GK: Nothing. No, we don’t need any action. We know it’s unrealistic to expect any action, because the best the West could do if they wanted to – if they’re serious about preventing Russia from selling nuclear technology to Iran or missiles to Hezbollah and Hamas via Syria – is to hit them where they’re weak, where they’ll feel it most: money.
The entire game played by Putin, it’s about money. It’s about profits. So the number one item on their agenda is supporting the high oil prices. That’s why tension in the Middle East is good. So selling weapons to Syria and nuclear technology to Iran is good because it makes money and it raises the tensions.
So unless the West is ready to confront them, nothing is going to happen. But that’s more the Western problem.
Our immediate problem is: Stop treating Putin as a democrat, because that’s what hurts us inside the country. That’s what Kremlin propaganda shows every day on television. “Why are they talking about Putin? Why are they criticizing his democratic record? He is part of this group! Look, Schroeder calls him a crystal-clear democrat, Bush is hugging him. They are all receiving him as equal. You don’t like what’s happening in Russia? But that’s democracy!”
So they are compromising the notion of democracy. So please, send a message to Mr. Putin: You cannot act as Lukashenko and Mugabe or Chavez and be treated as a democratic leader.
M: Is it more in the West’s interests to engage with the Putin regime as opposed to isolating it? Might not an isolated Russia be more of a threat to Western interests?
GK: Let’s not mix Russia and Putin. Nobody talks about isolating Russia. You’re talking about not treating Putin as a democrat, giving him this face value. Doing business with China doesn’t include appraising Chinese leaders as great democrats. Doing business with Russia should not include extra dividends for Putin’s democratic credentials. The West has been promoting the policy of engagement for seven years. And while they’ve been doing it, Putin has been steadily destroying democratic institutions in Russia.There’s a mistaken assumption that by criticizing Putin, the West might help Putin’s domestic popularity because he will be seen as someone who’s opposing the West. Not true. The bureaucrats know their money and their future is in Europe, in North America. That’s why any change in tune might create a little coup there. You know, in 1981, Ronald Reagan called the Soviet Union an Evil Empire. Don’t tell me that in 1981 the Soviet Union was less of a menace than Russia is today.
M: You mentioned in your speech here today that you’d learned some members of the local business community were absent today because their attendance would be controversial and might jeopardize their business interests…

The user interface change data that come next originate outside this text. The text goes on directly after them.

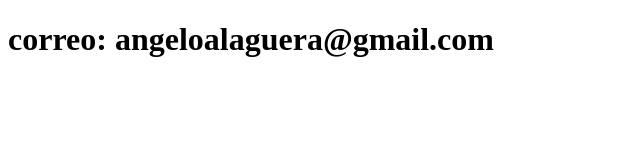
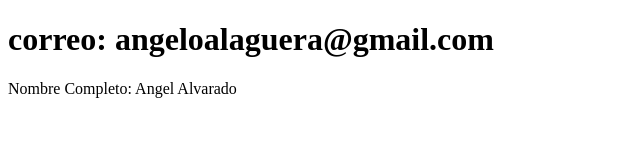
Before and after one commit to AngelAlaguera/Nuevo-Sistema, a plain HTML site: page contacto.html in a window 1280 px wide. Shown: the whole page, without its empty margins (0-640 px from the left). Drawn offline with Linux system fonts and the light colour scheme.

Commit message:
Actualiza el contacto

```diff
--- a/contacto.html
+++ b/contacto.html
@@ -7,6 +7,7 @@
 </head>
 <body>
     <h1>correo: angeloalaguera@gmail.com</h1>
+    <p>Nombre Completo: Angel Alvarado</p>
 
 </body>
 </html>
```
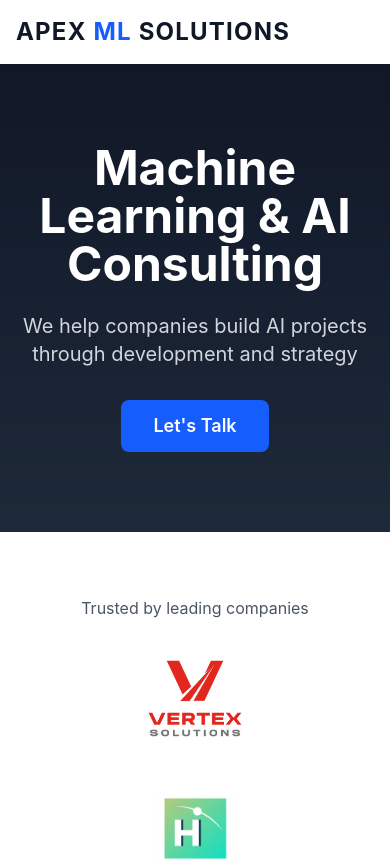
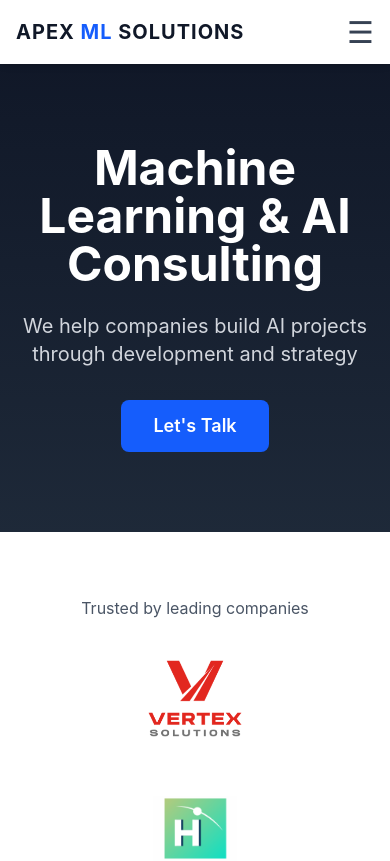
Before and after one commit to aprpick/ml-consulting-site, a Next.js app: page / in a window 390 px wide. Shown: the top 861 px of the page. Built offline with nearby package versions, Linux system fonts and the light colour scheme.

Commit message:
mobile hamburger

```diff
--- a/app/components/Navbar.tsx
+++ b/app/components/Navbar.tsx
@@ -1,18 +1,21 @@
+'use client'
+
+import { useState } from 'react'
+
 export default function Navbar() {
+  const [isOpen, setIsOpen] = useState(false)
+
   return (
-    <nav className="bg-white shadow-md">
+    <nav className="bg-white shadow-md sticky top-0 z-50">
       <div className="max-w-7xl mx-auto px-4">
         <div className="flex justify-between items-center h-16">
 
-            {/* Logo */}
-            <a href="/" className="flex items-center">
-            <div className="text-2xl font-bold tracking-wider text-gray-900">
-                APEX <span className="text-blue-600">ML</span> SOLUTIONS
+          <a href="/" className="flex items-center">
+            <div className="text-xl md:text-3xl font-bold tracking-wider text-gray-900">
+              APEX <span className="text-blue-600">ML</span> SOLUTIONS
             </div>
-            </a>
+          </a>
 
-
-          {/* Navigation Links */}
           <div className="hidden md:flex space-x-8">
             <a href="/" className="text-gray-700 hover:text-blue-600">Home</a>
             <a href="/about" className="text-gray-700 hover:text-blue-600">About</a>
@@ -20,7 +23,24 @@ export default function Navbar() {
             <a href="/case-studies" className="text-gray-700 hover:text-blue-600">Case Studies</a>
             <a href="/contact" className="text-gray-700 hover:text-blue-600">Contact</a>
           </div>
+
+          <button
+            className="md:hidden text-gray-700 text-3xl"
+            onClick={() => setIsOpen(!isOpen)}
+          >
+            ☰
+          </button>
         </div>
+
+        {isOpen && (
+          <div className="md:hidden pb-4">
+            <a href="/" className="block py-2 text-gray-700 hover:text-blue-600" onClick={() => setIsOpen(false)}>Home</a>
+            <a href="/about" className="block py-2 text-gray-700 hover:text-blue-600" onClick={() => setIsOpen(false)}>About</a>
+            <a href="/services" className="block py-2 text-gray-700 hover:text-blue-600" onClick={() => setIsOpen(false)}>Services</a>
+            <a href="/case-studies" className="block py-2 text-gray-700 hover:text-blue-600" onClick={() => setIsOpen(false)}>Case Studies</a>
+            <a href="/contact" className="block py-2 text-gray-700 hover:text-blue-600" onClick={() => setIsOpen(false)}>Contact</a>
+          </div>
+        )}
       </div>
     </nav>
   )
```
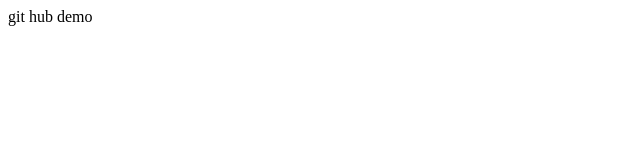
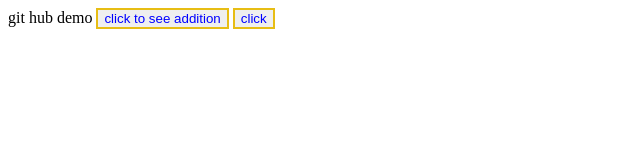
Before and after one commit to rukaiyya1999/github-learning, a plain HTML site: page index.html in a window 1280 px wide. Shown: the whole page, without its empty margins (0-640 px from the left). Drawn offline with Linux system fonts and the light colour scheme.

Commit message:
js added

```diff
--- a/index.html
+++ b/index.html
@@ -1,12 +1,16 @@
 <!DOCTYPE html>
 <html lang="en">
 <head>
+    <link rel="stylesheet" href="style.css">
     <meta charset="UTF-8">
     <meta http-equiv="X-UA-Compatible" content="IE=edge">
     <meta name="viewport" content="width=device-width, initial-scale=1.0">
     <title>Document</title>
+    <script src="index.js"></script>
 </head>
 <body>
     git hub demo
+    <button class="btn" onclick="myfunc()">click to see addition</button>
+    <button class="btn" onclick="func()">click</button>
 </body>
 </html>
--- a/index.js
+++ b/index.js
@@ -0,0 +1,11 @@
+
+function myfunc(){
+    let x = 5, y= 4;
+    let res = x + y;
+    document.write("addition is",res)
+
+}
+
+function func(){
+    document.write("this is sec function...");
+}
--- a/style.css
+++ b/style.css
@@ -0,0 +1,5 @@
+.btn{
+
+    color: blue;
+    border: 2px solid rgb(231, 189, 20);
+}
```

GK: I know that my activities and my speeches to foreign audiences are making many businessmen, not only in Canada, very upset. They’re doing business with Russia and they’re not happy to hear open criticism of Vladimir Putin because it puts them in a complicated situation. They can’t ignore that they’re doing business with a police state and sometimes they’re very shadowy deals that might be questioned if attention is brought.
I even had some problems getting a Canadian visa. First time in my life. Four weeks, they couldn’t issue a visa in Moscow. I don’t know why. It’s definitely a question mark. I received my visa at the last second in Mexico City. If not for Canadian embassy in Mexico, I wouldn’t be here. It’s not only a Canadian problem, though it’s my first appearance of this magnitude in Canada, so that probably caused some concerns.
M: What’s your message to the people who skipped this event today?
GK: Look – investing in KGB Inc., it’s a dangerous business. You make a lot of money now, but March 2008, there will be a new government in Russia. Whether it’s a democratic government or a new mafia boss, many deals will be reopened. And you know, you are placing your bets on very shaky ground. You expect huge benefits, but it comes with huge risk.
So take your chance, but don’t pretend that you are on the right side of the picture.
Macleans (Canada) June 25, 2007
By JORDAN TIMM